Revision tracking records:
.....

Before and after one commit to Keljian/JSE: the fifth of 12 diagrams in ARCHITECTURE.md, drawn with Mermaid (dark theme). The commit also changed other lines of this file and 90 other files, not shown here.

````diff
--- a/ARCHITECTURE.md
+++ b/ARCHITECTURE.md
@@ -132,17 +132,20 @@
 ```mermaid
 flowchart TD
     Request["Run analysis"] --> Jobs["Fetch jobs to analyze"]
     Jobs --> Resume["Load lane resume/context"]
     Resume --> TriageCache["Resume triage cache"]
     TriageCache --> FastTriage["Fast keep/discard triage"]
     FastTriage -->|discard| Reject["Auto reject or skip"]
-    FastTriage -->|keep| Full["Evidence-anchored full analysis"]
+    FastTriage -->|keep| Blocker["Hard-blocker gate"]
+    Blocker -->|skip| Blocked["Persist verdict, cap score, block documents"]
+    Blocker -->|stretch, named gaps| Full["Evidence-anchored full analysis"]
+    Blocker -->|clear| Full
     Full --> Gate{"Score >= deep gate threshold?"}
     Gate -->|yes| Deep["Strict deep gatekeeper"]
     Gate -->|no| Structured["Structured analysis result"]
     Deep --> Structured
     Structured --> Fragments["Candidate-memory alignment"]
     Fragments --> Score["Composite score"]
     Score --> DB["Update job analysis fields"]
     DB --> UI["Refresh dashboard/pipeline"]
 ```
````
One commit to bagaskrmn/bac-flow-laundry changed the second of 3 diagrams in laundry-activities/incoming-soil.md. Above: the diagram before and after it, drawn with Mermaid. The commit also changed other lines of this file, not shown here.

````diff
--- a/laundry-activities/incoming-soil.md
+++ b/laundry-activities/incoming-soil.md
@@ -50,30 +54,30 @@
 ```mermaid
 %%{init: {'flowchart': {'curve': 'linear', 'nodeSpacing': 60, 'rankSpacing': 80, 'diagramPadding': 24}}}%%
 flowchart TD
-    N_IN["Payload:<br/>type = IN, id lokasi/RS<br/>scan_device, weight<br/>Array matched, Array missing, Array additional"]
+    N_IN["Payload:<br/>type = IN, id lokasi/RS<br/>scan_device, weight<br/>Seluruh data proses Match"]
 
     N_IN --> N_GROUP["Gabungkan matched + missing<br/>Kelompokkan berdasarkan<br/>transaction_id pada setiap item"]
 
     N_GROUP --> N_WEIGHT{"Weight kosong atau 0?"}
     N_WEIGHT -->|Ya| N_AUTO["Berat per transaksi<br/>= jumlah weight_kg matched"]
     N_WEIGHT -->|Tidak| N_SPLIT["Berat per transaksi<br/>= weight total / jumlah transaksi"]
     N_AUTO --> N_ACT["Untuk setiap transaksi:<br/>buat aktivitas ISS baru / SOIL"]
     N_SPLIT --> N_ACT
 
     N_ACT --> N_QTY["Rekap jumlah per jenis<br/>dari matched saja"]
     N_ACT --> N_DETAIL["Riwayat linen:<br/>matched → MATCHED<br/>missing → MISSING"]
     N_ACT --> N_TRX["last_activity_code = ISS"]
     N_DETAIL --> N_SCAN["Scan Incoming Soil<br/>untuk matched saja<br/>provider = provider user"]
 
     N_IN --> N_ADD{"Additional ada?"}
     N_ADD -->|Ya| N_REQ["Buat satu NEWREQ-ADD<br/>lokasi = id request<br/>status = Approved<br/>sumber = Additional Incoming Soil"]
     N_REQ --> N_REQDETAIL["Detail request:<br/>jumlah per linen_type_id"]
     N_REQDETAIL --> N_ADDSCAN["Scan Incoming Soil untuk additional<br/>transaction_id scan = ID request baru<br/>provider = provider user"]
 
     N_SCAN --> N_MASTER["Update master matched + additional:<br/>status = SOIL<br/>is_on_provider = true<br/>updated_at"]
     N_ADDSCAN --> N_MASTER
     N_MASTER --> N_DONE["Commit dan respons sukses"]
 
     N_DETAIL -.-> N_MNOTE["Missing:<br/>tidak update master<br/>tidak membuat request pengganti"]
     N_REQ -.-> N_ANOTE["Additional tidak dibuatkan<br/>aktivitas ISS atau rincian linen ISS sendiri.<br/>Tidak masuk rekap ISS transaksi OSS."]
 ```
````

.....

Return all the data above once more, precisely as given.

Before and after one commit to Keljian/JSE: the fifth of 12 diagrams in ARCHITECTURE.md, drawn with Mermaid (dark theme). The commit also changed other lines of this file and 90 other files, not shown here.

````diff
--- a/ARCHITECTURE.md
+++ b/ARCHITECTURE.md
@@ -132,17 +132,20 @@
 ```mermaid
 flowchart TD
     Request["Run analysis"] --> Jobs["Fetch jobs to analyze"]
     Jobs --> Resume["Load lane resume/context"]
     Resume --> TriageCache["Resume triage cache"]
     TriageCache --> FastTriage["Fast keep/discard triage"]
     FastTriage -->|discard| Reject["Auto reject or skip"]
-    FastTriage -->|keep| Full["Evidence-anchored full analysis"]
+    FastTriage -->|keep| Blocker["Hard-blocker gate"]
+    Blocker -->|skip| Blocked["Persist verdict, cap score, block documents"]
+    Blocker -->|stretch, named gaps| Full["Evidence-anchored full analysis"]
+    Blocker -->|clear| Full
     Full --> Gate{"Score >= deep gate threshold?"}
     Gate -->|yes| Deep["Strict deep gatekeeper"]
     Gate -->|no| Structured["Structured analysis result"]
     Deep --> Structured
     Structured --> Fragments["Candidate-memory alignment"]
     Fragments --> Score["Composite score"]
     Score --> DB["Update job analysis fields"]
     DB --> UI["Refresh dashboard/pipeline"]
 ```
````
One commit to bagaskrmn/bac-flow-laundry changed the second of 3 diagrams in laundry-activities/incoming-soil.md. Above: the diagram before and after it, drawn with Mermaid. The commit also changed other lines of this file, not shown here.

````diff
--- a/laundry-activities/incoming-soil.md
+++ b/laundry-activities/incoming-soil.md
@@ -50,30 +54,30 @@
 ```mermaid
 %%{init: {'flowchart': {'curve': 'linear', 'nodeSpacing': 60, 'rankSpacing': 80, 'diagramPadding': 24}}}%%
 flowchart TD
-    N_IN["Payload:<br/>type = IN, id lokasi/RS<br/>scan_device, weight<br/>Array matched, Array missing, Array additional"]
+    N_IN["Payload:<br/>type = IN, id lokasi/RS<br/>scan_device, weight<br/>Seluruh data proses Match"]
 
     N_IN --> N_GROUP["Gabungkan matched + missing<br/>Kelompokkan berdasarkan<br/>transaction_id pada setiap item"]
 
     N_GROUP --> N_WEIGHT{"Weight kosong atau 0?"}
     N_WEIGHT -->|Ya| N_AUTO["Berat per transaksi<br/>= jumlah weight_kg matched"]
     N_WEIGHT -->|Tidak| N_SPLIT["Berat per transaksi<br/>= weight total / jumlah transaksi"]
     N_AUTO --> N_ACT["Untuk setiap transaksi:<br/>buat aktivitas ISS baru / SOIL"]
     N_SPLIT --> N_ACT
 
     N_ACT --> N_QTY["Rekap jumlah per jenis<br/>dari matched saja"]
     N_ACT --> N_DETAIL["Riwayat linen:<br/>matched → MATCHED<br/>missing → MISSING"]
     N_ACT --> N_TRX["last_activity_code = ISS"]
     N_DETAIL --> N_SCAN["Scan Incoming Soil<br/>untuk matched saja<br/>provider = provider user"]
 
     N_IN --> N_ADD{"Additional ada?"}
     N_ADD -->|Ya| N_REQ["Buat satu NEWREQ-ADD<br/>lokasi = id request<br/>status = Approved<br/>sumber = Additional Incoming Soil"]
     N_REQ --> N_REQDETAIL["Detail request:<br/>jumlah per linen_type_id"]
     N_REQDETAIL --> N_ADDSCAN["Scan Incoming Soil untuk additional<br/>transaction_id scan = ID request baru<br/>provider = provider user"]
 
     N_SCAN --> N_MASTER["Update master matched + additional:<br/>status = SOIL<br/>is_on_provider = true<br/>updated_at"]
     N_ADDSCAN --> N_MASTER
     N_MASTER --> N_DONE["Commit dan respons sukses"]
 
     N_DETAIL -.-> N_MNOTE["Missing:<br/>tidak update master<br/>tidak membuat request pengganti"]
     N_REQ -.-> N_ANOTE["Additional tidak dibuatkan<br/>aktivitas ISS atau rincian linen ISS sendiri.<br/>Tidak masuk rekap ISS transaksi OSS."]
 ```
````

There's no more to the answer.